Sign up for newsletter

The Black Lillies van found

Tuesday, January 26, 2016 – The Black Lillies van, stolen early Monday, has been recovered, but without a trailer and the band's instruments, the band reported today.

The Knoxville, Tenn.-based roots band posted on Facebook late Tuesday morning, "Update! The van has been retrieved by a towing company in Houston after being abandoned by the side of the road. Trailer and instruments still missing."

The group had played a gig in Conroe, Texas and was staying at a Quality Inn parking lot near the Houston airport on Sunday night. At about 2:30 a.m. central time, a black SUV pulled up to the van and stole it. The group lost most of its gear, CDs, vinyl, merchandise and clothing.

Among the instruments lost was a 1952 Gibson J-45 guitar and a Martin Customer Guitar 1440649.

A page was set up by the group with the band seeking to raise $40,000. Almost $35,000 from 639 supporters had been raised by 1:40 p.m. Tuesday.

More news for The Black Lillies

CD reviews for The Black Lillies

Hard to Please CD review - Hard to Please
The Black Lillies are a killer live band. They specialize in roadhouse country and soulful ballads. "Hard To Please" successfully conveys the passion and depth of their stage shows in a way, which pleases and is hard to ignore. The Black Lillies are, foremost, Cruz Contreras' band. He fronts The Black Lillies, writes most of the material, playing guitar and keyboard with abandon and providing stout lead vocals. Contreras is a musical force to be reckoned with. »»»
Editorial: Walking the talk – When names like Hank Williams, Johnny Cash, Waylon and the Hag are invoked, you're talking hard core country. These are the touchstones of country , the guys who made country music what it was and still is (or maybe can be). When these folks would sing about being down-and-out and the rough-and-tumble, they knew of what they were singing about. Fast forward a few years to the country singers of today. »»»
Concert Review: Cantrell continues to satisfy – Laura Cantrell may never be a country star. Not at this stage of her career when she's 50, touring here and there and releasing new music every few years or so. But five albums in, Cantrell continues as a warm, enjoyable and worthy purveyor of her brand of country. That would mean going towards a more traditional side, not rushing the songs... »»»
Concert Review: Not only is Turner traditional, he's popular – Every time Josh Turner reached for some of those wonderful subterranean low notes, which he often pulled out during his enjoyable night show, it was like a superhero applying a superpower. He didn't need this extra advantage to please his audience; he has so many quality songs stockpiled in his catalogue already doing the job.... »»»
Follow Country Standard Time  Subscribe to Country News Digest  Follow Country Standard Time on twitter  Visit Country Standard Time on Facebook 

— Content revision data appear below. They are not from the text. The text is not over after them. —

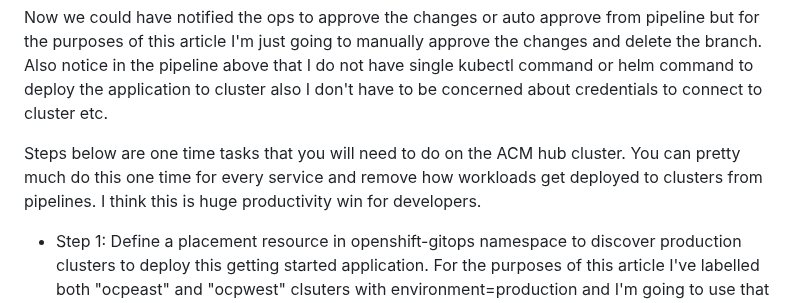
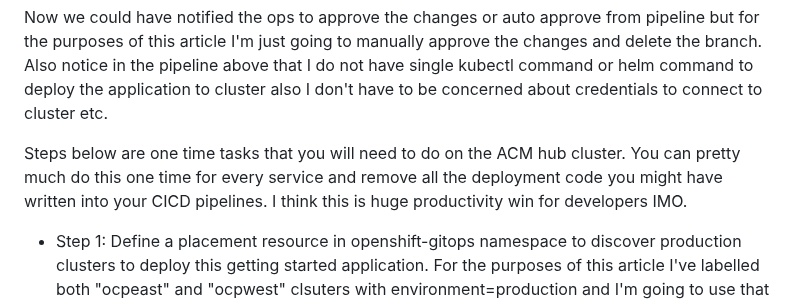
Before and after one commit to rprakashg/blog, a Markdown page: posts/multicluster-deployment-with-gitops-and-acm.md, the part around the change. GitHub-like rendering.

Commit message:
Minor changes to article

```diff
--- a/posts/multicluster-deployment-with-gitops-and-acm.md
+++ b/posts/multicluster-deployment-with-gitops-and-acm.md
@@ -145,7 +145,7 @@ Screen capture below shows the updates to the kustomization file made by the CI
 
 Now we could have notified the ops to approve the changes or auto approve from pipeline but for the purposes of this article I'm just going to manually approve the changes and delete the branch. Also notice in the pipeline above that I do not have single kubectl command or helm command to deploy the application to cluster also I don't have to be concerned about credentials to connect to cluster etc.
 
-Steps below are one time tasks that you will need to do on the ACM hub cluster. You can pretty much do this one time for every service and remove how workloads get deployed to clusters from pipelines. I think this is huge productivity win for developers.
+Steps below are one time tasks that you will need to do on the ACM hub cluster. You can pretty much do this one time for every service and remove all the deployment code you might have written into your CICD pipelines. I think this is huge productivity win for developers IMO.
 
 * Step 1: Define a placement resource in openshift-gitops namespace to discover production clusters to deploy this getting started application. For the purposes of this article I've labelled both "ocpeast" and "ocpwest" clsuters with environment=production and I'm going to use that when defining the placement resource as shown in yaml snippet below
 
```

Elsewhere in the news

Currently at the CST blogs

Tyminski goes dark Dan Tyminski (known simply as "Tyminski" on his 2017 release "Southern Gothic") has traditional music roots and unassailable bluegrass street cred especially given his membership in Alison Krauss' Union Station. He is also a powerful songwriter and has been writing songs for himself and others for years now.... »»»
Washburn, Fleck create "Echoes" Bela Fleck and Abigail Washburn have powerhouse individual talents; each has followed an estimable career path to where they find themselves today: making complex, but spare, records, writing music together and touring with their son Juno. Their new release, "Echoes In The Valley" features mostly songs written by Fleck and Washburn, banjos, Washburn's strong vocals and very little else.... »»»
Hillman bides his time Legends don't come any more legendary than Chris Hillman. The roll call of bands that comprises Hillman's half century in music reads like a wing exhibit at the Rock & Roll Hall of Fame; Byrds, Flying Burrito Brothers, Manassas, the Souther Hillman Furay Band, the Desert Rose Band,... »»»